Code change snippets
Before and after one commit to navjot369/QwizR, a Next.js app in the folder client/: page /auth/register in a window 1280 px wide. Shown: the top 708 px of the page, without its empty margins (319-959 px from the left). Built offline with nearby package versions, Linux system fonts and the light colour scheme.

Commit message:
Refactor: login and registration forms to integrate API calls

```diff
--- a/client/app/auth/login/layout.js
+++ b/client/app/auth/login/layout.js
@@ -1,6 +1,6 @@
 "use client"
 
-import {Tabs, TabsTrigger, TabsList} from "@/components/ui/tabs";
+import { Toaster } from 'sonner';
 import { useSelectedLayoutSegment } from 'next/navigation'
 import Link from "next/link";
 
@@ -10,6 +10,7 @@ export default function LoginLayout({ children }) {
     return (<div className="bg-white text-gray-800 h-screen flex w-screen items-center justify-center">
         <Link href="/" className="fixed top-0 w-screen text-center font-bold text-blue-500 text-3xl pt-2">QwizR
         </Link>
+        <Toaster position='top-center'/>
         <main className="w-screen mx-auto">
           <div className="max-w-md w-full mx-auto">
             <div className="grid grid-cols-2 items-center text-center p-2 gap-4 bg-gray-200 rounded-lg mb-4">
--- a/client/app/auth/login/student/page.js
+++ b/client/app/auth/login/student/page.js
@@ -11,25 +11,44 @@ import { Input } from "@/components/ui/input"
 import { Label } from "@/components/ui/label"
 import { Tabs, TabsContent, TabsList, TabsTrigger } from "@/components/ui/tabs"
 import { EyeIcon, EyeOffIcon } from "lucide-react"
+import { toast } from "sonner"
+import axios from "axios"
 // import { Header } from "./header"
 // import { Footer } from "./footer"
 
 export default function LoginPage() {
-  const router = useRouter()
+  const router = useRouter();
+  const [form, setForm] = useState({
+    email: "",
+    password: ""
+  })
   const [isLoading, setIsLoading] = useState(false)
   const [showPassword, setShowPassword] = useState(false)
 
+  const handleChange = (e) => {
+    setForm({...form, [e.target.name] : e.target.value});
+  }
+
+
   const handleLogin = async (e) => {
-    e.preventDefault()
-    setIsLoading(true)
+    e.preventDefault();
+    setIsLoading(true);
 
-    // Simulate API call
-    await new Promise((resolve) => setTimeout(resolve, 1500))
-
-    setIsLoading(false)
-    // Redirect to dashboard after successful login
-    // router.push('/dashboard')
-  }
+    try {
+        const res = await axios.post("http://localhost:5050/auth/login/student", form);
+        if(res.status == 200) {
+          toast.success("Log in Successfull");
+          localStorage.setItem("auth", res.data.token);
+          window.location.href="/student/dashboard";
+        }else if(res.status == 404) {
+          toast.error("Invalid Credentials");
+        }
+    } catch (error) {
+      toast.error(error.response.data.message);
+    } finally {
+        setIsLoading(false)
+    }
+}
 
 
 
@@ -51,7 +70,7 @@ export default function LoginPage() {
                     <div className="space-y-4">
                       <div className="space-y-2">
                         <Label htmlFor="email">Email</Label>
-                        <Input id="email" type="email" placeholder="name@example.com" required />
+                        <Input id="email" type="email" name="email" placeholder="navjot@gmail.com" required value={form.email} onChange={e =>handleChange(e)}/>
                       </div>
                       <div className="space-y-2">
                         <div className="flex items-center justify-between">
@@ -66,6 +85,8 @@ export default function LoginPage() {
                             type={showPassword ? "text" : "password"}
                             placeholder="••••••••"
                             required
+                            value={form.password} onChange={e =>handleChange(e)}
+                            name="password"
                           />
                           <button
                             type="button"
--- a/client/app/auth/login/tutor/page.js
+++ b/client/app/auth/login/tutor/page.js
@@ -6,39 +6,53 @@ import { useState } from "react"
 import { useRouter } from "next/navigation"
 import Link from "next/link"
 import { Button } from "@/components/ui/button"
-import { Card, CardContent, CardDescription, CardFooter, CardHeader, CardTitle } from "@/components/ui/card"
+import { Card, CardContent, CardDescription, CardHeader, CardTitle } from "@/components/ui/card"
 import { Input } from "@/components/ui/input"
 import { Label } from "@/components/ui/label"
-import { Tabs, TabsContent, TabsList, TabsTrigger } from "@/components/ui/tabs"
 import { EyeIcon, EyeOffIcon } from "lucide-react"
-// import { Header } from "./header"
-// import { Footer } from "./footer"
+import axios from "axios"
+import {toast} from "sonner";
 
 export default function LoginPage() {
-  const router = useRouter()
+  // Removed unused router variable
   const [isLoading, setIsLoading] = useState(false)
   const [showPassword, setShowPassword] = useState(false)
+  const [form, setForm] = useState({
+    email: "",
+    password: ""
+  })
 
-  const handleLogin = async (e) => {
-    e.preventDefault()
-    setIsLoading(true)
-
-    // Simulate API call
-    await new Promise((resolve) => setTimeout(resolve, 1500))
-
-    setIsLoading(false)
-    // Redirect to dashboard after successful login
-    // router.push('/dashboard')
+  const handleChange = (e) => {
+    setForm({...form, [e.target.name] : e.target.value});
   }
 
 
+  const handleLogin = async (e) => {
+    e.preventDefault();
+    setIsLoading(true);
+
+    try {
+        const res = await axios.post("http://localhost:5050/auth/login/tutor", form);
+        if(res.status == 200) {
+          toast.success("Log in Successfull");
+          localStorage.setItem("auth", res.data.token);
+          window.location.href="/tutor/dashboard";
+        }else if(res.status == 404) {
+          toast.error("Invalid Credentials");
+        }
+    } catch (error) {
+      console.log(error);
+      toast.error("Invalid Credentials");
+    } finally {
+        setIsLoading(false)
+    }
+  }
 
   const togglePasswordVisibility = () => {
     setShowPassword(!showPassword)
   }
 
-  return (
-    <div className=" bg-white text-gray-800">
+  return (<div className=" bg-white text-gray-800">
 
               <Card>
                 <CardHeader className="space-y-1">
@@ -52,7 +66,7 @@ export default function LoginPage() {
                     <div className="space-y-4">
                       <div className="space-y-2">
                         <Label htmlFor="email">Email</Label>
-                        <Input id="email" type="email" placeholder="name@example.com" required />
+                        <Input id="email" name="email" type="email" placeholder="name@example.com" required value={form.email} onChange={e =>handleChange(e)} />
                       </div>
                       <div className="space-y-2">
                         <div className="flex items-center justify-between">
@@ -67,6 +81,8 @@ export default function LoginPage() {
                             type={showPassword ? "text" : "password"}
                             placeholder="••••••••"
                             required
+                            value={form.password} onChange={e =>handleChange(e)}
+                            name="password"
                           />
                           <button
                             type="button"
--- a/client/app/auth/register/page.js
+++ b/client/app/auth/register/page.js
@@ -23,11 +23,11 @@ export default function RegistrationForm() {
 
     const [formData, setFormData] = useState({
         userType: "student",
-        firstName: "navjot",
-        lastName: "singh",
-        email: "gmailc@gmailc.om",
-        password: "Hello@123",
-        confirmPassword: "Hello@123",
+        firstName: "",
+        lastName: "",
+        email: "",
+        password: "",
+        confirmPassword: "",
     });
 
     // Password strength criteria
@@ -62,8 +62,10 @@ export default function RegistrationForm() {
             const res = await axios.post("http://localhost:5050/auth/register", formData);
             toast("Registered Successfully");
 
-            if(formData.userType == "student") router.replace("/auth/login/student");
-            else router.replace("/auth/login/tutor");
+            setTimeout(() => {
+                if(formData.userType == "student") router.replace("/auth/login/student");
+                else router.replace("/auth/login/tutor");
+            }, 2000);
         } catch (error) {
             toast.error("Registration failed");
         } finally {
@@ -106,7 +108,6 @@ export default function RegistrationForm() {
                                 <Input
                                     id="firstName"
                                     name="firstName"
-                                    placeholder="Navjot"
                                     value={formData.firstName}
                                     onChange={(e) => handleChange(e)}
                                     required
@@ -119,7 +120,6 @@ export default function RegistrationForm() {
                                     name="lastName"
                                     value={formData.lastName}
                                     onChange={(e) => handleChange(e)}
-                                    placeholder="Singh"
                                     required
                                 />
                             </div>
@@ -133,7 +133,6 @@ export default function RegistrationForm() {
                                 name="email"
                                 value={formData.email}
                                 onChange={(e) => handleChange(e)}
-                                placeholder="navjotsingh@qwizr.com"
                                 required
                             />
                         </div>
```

Problem details: Search the entries for the word "student", then list each line that holds it.

The completed task:
--- a/client/app/auth/login/student/page.js
+++ b/client/app/auth/login/student/page.js
+        const res = await axios.post("http://localhost:5050/auth/login/student", form);
+          window.location.href="/student/dashboard";
         userType: "student",
-            if(formData.userType == "student") router.replace("/auth/login/student");
+                if(formData.userType == "student") router.replace("/auth/login/student");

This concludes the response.